## WORK INSTRUCTIONS:
Take each line of the data that contains the string "files" and copy it.

*** Opening of EXTRACTED DATA ***

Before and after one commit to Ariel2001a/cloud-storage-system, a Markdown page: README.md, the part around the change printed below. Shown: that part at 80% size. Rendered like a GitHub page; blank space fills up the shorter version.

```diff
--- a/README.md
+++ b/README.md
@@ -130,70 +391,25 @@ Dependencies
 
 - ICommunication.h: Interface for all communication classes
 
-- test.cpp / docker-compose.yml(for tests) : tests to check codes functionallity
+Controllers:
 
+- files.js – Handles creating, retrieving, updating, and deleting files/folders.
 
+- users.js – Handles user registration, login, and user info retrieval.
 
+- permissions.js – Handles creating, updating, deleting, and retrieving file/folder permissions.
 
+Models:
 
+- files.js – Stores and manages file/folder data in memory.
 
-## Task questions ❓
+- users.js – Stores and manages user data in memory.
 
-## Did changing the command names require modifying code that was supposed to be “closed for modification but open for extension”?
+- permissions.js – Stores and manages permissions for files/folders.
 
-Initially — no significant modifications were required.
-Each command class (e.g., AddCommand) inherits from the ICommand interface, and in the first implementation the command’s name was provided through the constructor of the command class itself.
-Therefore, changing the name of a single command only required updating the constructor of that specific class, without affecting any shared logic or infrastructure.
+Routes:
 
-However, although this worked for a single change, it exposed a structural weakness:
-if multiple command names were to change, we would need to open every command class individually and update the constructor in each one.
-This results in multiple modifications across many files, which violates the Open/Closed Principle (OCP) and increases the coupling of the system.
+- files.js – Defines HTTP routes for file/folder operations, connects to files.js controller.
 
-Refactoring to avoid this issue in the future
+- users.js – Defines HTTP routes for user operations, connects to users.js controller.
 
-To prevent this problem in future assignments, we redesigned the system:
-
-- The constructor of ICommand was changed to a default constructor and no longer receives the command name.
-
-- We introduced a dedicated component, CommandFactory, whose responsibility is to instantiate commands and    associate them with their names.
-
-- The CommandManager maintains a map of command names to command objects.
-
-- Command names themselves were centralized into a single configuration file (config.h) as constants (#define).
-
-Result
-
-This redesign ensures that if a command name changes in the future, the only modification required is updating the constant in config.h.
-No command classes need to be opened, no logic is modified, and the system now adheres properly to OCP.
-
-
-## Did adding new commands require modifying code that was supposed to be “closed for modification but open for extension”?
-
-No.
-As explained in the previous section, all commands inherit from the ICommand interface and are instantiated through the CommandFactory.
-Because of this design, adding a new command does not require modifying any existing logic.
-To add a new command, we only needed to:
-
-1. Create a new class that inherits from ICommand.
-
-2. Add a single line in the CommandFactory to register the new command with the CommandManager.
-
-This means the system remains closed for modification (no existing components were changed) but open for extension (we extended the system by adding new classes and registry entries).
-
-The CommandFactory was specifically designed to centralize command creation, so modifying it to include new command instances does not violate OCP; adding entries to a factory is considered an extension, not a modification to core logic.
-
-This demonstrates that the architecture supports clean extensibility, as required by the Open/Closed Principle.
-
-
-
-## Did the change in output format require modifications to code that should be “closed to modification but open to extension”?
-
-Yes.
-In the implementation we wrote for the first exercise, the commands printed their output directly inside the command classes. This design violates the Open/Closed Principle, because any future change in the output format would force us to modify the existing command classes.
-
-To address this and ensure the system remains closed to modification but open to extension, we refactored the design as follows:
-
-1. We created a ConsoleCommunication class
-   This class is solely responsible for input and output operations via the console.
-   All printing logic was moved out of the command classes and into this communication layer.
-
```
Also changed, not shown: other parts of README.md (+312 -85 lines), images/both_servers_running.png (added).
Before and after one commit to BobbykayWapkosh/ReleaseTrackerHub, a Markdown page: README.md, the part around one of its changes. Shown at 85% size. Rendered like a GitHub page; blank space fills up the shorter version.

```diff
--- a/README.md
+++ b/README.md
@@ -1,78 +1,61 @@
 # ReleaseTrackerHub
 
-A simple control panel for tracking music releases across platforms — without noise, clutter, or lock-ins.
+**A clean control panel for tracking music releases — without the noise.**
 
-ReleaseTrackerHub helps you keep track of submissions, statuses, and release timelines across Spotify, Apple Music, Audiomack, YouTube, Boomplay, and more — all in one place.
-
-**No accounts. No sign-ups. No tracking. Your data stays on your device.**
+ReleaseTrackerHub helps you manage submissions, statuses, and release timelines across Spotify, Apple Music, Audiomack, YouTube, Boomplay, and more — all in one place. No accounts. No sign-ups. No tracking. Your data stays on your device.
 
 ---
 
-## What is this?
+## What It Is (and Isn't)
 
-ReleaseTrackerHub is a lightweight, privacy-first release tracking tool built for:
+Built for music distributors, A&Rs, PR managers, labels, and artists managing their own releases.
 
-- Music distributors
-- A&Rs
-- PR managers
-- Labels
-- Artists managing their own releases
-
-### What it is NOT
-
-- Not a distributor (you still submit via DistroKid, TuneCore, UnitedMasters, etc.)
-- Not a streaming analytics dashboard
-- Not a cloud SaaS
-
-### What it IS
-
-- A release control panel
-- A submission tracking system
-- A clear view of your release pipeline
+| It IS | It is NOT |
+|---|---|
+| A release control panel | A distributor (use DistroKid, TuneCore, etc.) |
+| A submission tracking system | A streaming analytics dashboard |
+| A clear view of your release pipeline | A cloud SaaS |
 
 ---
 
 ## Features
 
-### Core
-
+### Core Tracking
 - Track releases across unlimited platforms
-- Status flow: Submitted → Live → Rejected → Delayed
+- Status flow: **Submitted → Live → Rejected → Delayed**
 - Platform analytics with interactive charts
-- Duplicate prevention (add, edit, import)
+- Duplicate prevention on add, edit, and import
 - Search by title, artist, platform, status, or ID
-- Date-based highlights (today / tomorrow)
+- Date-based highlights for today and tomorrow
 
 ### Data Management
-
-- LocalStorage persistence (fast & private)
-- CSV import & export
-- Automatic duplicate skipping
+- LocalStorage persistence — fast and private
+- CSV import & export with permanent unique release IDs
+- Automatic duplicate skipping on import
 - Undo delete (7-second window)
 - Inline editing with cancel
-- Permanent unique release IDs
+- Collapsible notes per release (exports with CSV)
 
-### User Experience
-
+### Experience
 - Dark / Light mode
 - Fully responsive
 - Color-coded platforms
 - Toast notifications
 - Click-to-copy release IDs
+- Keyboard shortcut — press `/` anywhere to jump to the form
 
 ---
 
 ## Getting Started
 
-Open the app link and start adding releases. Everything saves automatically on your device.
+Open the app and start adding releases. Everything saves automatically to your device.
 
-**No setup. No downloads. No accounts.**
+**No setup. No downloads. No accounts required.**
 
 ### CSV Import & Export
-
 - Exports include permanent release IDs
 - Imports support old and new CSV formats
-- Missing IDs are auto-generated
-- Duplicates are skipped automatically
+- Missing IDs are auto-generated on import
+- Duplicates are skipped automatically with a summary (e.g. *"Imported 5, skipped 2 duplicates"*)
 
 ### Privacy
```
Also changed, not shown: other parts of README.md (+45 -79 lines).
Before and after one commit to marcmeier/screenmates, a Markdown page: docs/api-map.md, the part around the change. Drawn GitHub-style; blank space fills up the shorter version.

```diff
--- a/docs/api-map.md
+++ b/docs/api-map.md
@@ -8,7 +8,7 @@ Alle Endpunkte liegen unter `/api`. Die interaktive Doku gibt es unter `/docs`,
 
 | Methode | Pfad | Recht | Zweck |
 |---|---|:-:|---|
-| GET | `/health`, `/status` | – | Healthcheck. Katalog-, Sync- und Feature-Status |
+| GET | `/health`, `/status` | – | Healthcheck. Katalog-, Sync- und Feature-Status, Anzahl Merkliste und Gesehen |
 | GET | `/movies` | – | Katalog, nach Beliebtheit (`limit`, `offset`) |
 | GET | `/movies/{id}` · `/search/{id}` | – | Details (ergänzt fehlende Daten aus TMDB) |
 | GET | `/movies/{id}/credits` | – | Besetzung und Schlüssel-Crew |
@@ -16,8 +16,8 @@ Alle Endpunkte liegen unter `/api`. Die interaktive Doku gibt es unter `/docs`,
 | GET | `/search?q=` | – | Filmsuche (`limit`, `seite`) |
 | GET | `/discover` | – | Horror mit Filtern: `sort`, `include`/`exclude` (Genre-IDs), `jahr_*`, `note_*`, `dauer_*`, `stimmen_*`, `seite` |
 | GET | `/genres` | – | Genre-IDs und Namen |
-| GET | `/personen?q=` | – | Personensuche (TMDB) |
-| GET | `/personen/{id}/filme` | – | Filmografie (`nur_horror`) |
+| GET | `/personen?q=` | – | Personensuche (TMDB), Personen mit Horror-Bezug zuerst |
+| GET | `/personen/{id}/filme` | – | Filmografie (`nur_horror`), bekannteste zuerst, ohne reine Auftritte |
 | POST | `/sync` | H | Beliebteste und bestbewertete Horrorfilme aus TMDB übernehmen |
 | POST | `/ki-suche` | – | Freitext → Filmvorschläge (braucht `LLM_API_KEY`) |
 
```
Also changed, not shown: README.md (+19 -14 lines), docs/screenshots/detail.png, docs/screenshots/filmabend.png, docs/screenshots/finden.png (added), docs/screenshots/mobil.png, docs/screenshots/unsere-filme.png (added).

*** Close of EXTRACTED DATA ***

## ANSWER TO THIS PROBLEM:
+- files.js – Handles creating, retrieving, updating, and deleting files/folders.
+- files.js – Stores and manages file/folder data in memory.
+- permissions.js – Stores and manages permissions for files/folders.
-This results in multiple modifications across many files, which violates the Open/Closed Principle (OCP) and increases the coupling of the system.
+- files.js – Defines HTTP routes for file/folder operations, connects to files.js controller.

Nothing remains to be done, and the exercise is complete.